Once downstairs, the pharmacist told me I was suffering from “mal de debarquement“. This is the illusion of movement felt as an after effect of travel. People experience this very physical illusion of movement almost immediately after the event has stopped. The sensation usually resolves within 24 hours. In all my years of travel, I’d never experienced nor heard of such a thing. It seemed all I had to do was be patient and wait.
I spotted the post office. The floor sank and shifted with each step, but I manage to still myself long enough to read the signage indicating that they sell Sim cards . Great. I went in and put to the test my 2nd attempt at a french conversation as learnt online, with actual French people, live. I struggled. But they were very patient, polite, incredibly kind. Eventually they understood me and I understood what their offers are for phone plans. We come to an agreement, money and correct change is exchanged.

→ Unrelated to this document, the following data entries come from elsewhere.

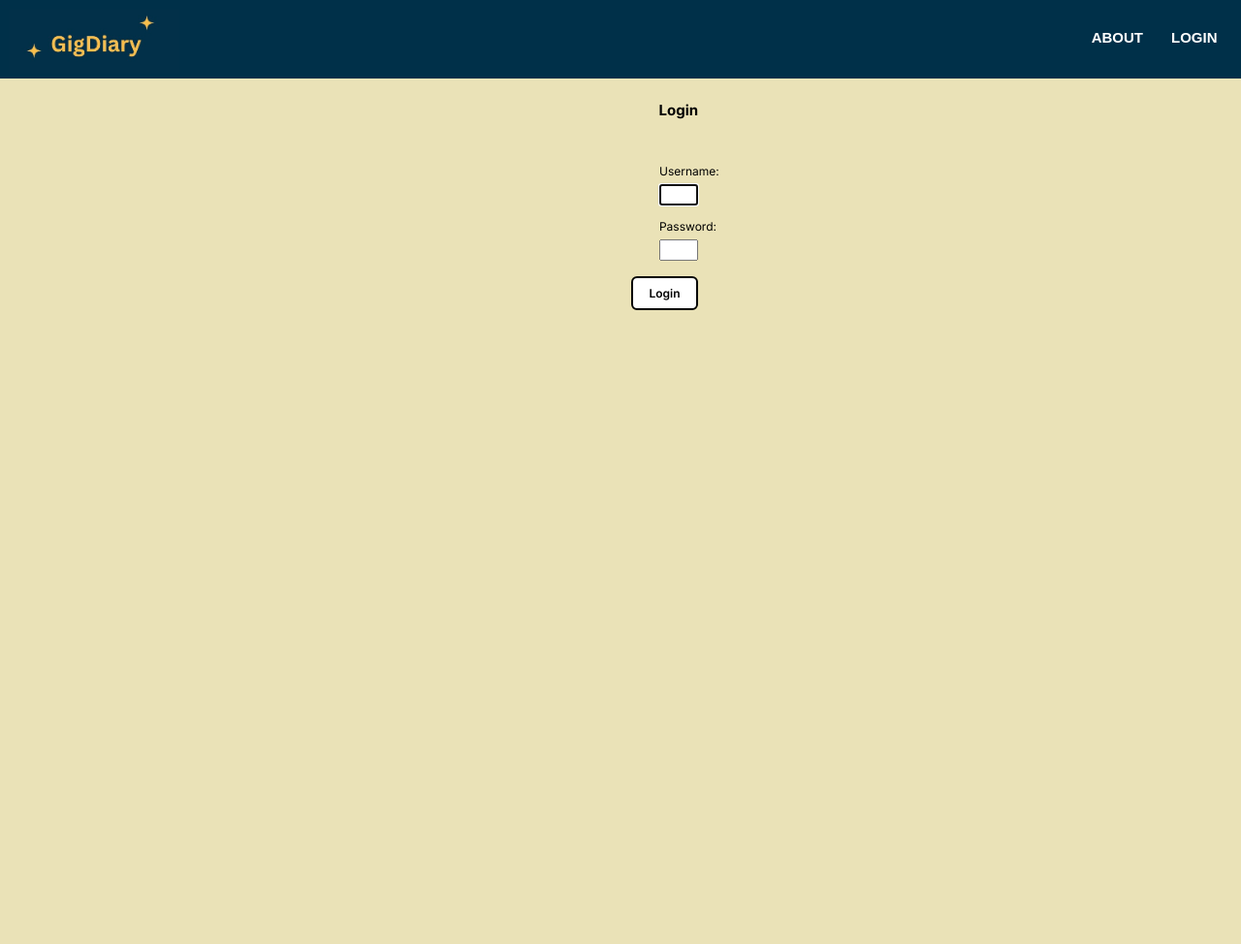
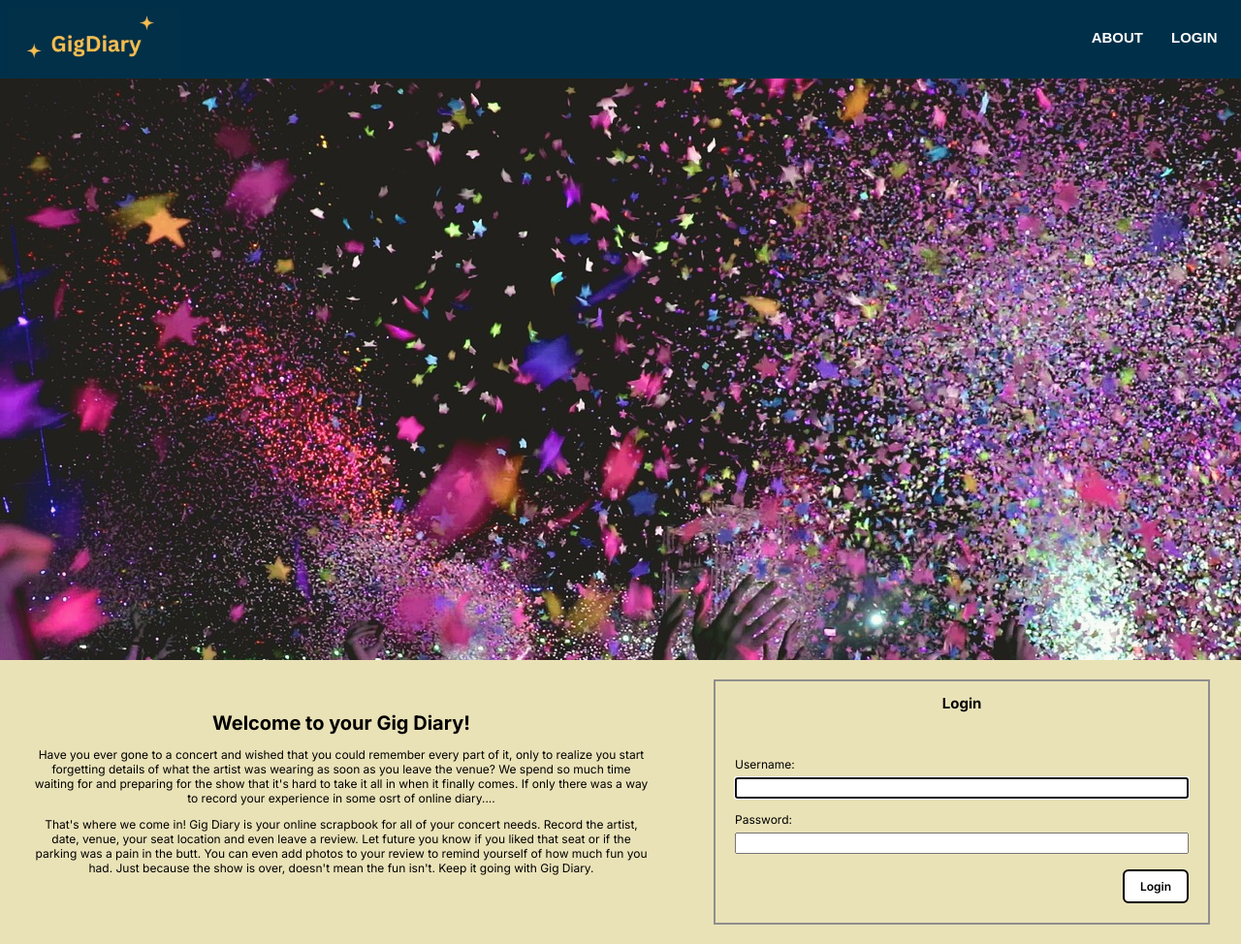
Before and after one commit to celisawalker/concert-logger-app-project, a Django app: page / in a window 1280 px wide. Shown: the whole page at 97% size. Before the commit the page ends 320 px from the top, so only its background shows below. Run offline with Django 5.2, Linux system fonts and the light colour scheme.

Commit message:
updated homepage

```diff
--- a/concertlogger/main_app/static/css/form.css
+++ b/concertlogger/main_app/static/css/form.css
@@ -5,7 +5,7 @@
 .form-container {
     display: flex;
     flex-direction: column;
-    border: 1px solid black;
+    border: 2px dotted rgb(144, 142, 142);
     border-radius: 5px;
     padding: 20px;
     width: 100%;
@@ -39,10 +39,6 @@
     font-size: 12px;
   }
 
-  input, select{
-    border-radius: 7px;
-  }
-
   td > textarea {
     height: calc(4 * 1.8rem + 8px);
     font-family: inherit;
--- a/concertlogger/main_app/static/css/home.css
+++ b/concertlogger/main_app/static/css/home.css
@@ -4,12 +4,15 @@ main {
     justify-content: center;
     flex-wrap: wrap;
     height: 100%;
+    margin-bottom: 20px;
+
   }
 
   main > section {
     width: 100%;
-    padding: 10px 8px;
     display: flex;
+    border: 2px solid rgb(144, 142, 142);
+    margin-top: 20px;
     align-items: center;
     justify-content: center;
     flex-direction: column;
@@ -18,6 +21,7 @@ main {
   .login {
     display: flex;
     flex-direction: column;
+
     justify-content: center;
     align-items: center;
     width: 80%;
@@ -51,6 +55,22 @@ main {
     margin-top: 16px;
   }
 
+  .hero{
+    margin-top: 0;
+    background-image: url("../images/concert-confetti.jpg");
+    height: 75vh;
+    width: 100vw;
+    /* display: flex;
+    flex-direction: column; */
+    opacity: .9;
+    color: white;
+  }
+
+  .hero-blurb{
+    text-align: center;
+    width: 50%;
+  }
+
   @media only screen and (min-width: 768px) {
     main {
       justify-content: space-around;
@@ -67,5 +87,4 @@ main {
       box-shadow: var(--card-box-shadow);
       width: 100%;
     }
-
   }
--- a/concertlogger/main_app/templates/concerts/index.html
+++ b/concertlogger/main_app/templates/concerts/index.html
@@ -32,7 +32,7 @@
 <section class="artist-container">
     <div class="artist-blurb">
         <h3>Your Top 5 Artists</h3>
-        <p>Do the top five tracks from your fave artists make <em>your</em> top five?</p>
+        <p>Your top five artists' current top songs are listed below. Do the top five tracks from your fave artists make <em>your</em> top five?</p>
     </div>
     <div class="artist-card">
         {% for artist in artists %}
--- a/concertlogger/main_app/templates/home.html
+++ b/concertlogger/main_app/templates/home.html
@@ -7,13 +7,22 @@
 
 {% block content %}
 
-<section class="logo-container">
+<div class="hero"></div>
 
-</section>
+<div class="hero-blurb">
+    <h1>Welcome to your Gig Diary!</h1>
+    <p>
+        Have you ever gone to a concert and wished that you could remember every part of it, only to realize you start forgetting details of what the artist was wearing as soon as you leave the venue?
+        We spend so much time waiting for and preparing for the show that it's hard to take it all in when it finally comes. If only there was a way to record your experience in some osrt of online diary....
+    </p>
+    <p>
+        That's where we come in! Gig Diary is your online scrapbook for all of your concert needs. Record the artist, date, venue, your seat location and even leave a review. Let future you know if you liked that seat
+        or if the parking was a pain in the butt. You can even add photos to your review to remind yourself of how much fun you had. Just because the show is over, doesn't mean the fun isn't. Keep it going with Gig Diary.
+    </p>
+</div>
 
 {% if not user.is_authenticated %}
 <section>
-
     <h1>Login</h1>
     <form action="{% url 'home' %}" method="post" class="login">
         {% csrf_token %}
```
Also changed, not shown: concertlogger/main_app/static/css/base.css (+0 -10 lines), concertlogger/main_app/static/images/gig_diary_logo.png (added).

Next…. familiarising myself with my “neighbourhood”. Les Halles, is very colorful! Everyone is very nice, very happy. I hear “bonjour madame” as I pass, uttered in very polite almost genteel tones, with a slight bow of the head. It’s surreal. Some men say oolala and it’s funny cause it’s so cliche, at the same time kind of charming. I’m not used to compliments, but that oolala makes me smile. I start to feel visible.
However the dizziness I’m experiencing, becomes increasingly overwhelming. I figure it’s best if I take out my camera and look like a tourist, that way I can walk as slowly as I want with the excuse of taking photos. Et voila. I was determined to be guided by my curiosity and discover the magic of this city, whose spell I was under, figuratively and literally.
I inhaled Paris so deeply through my eyes and emotions unlike ever before in my life. And through conversations, which piece by piece moulded my understanding of this city, and gave it its hues and contrasts beyond what appears to be shades of grey and beige.
Above all ..Paris is a city for those who Love Life.It is not about what is done as HOW it is doneIt must be chic. It must be belle. It must be lived intensely.Paris is intolerant of the inauthentic, unresponsive, insentient.
This city, is so intensely, mesmerisingly beautiful. I decided that my dizziness was the effect of falling in love with it. If so, I don’t want anyone to catch me. I want to keep on falling, forever, more deeply, in love….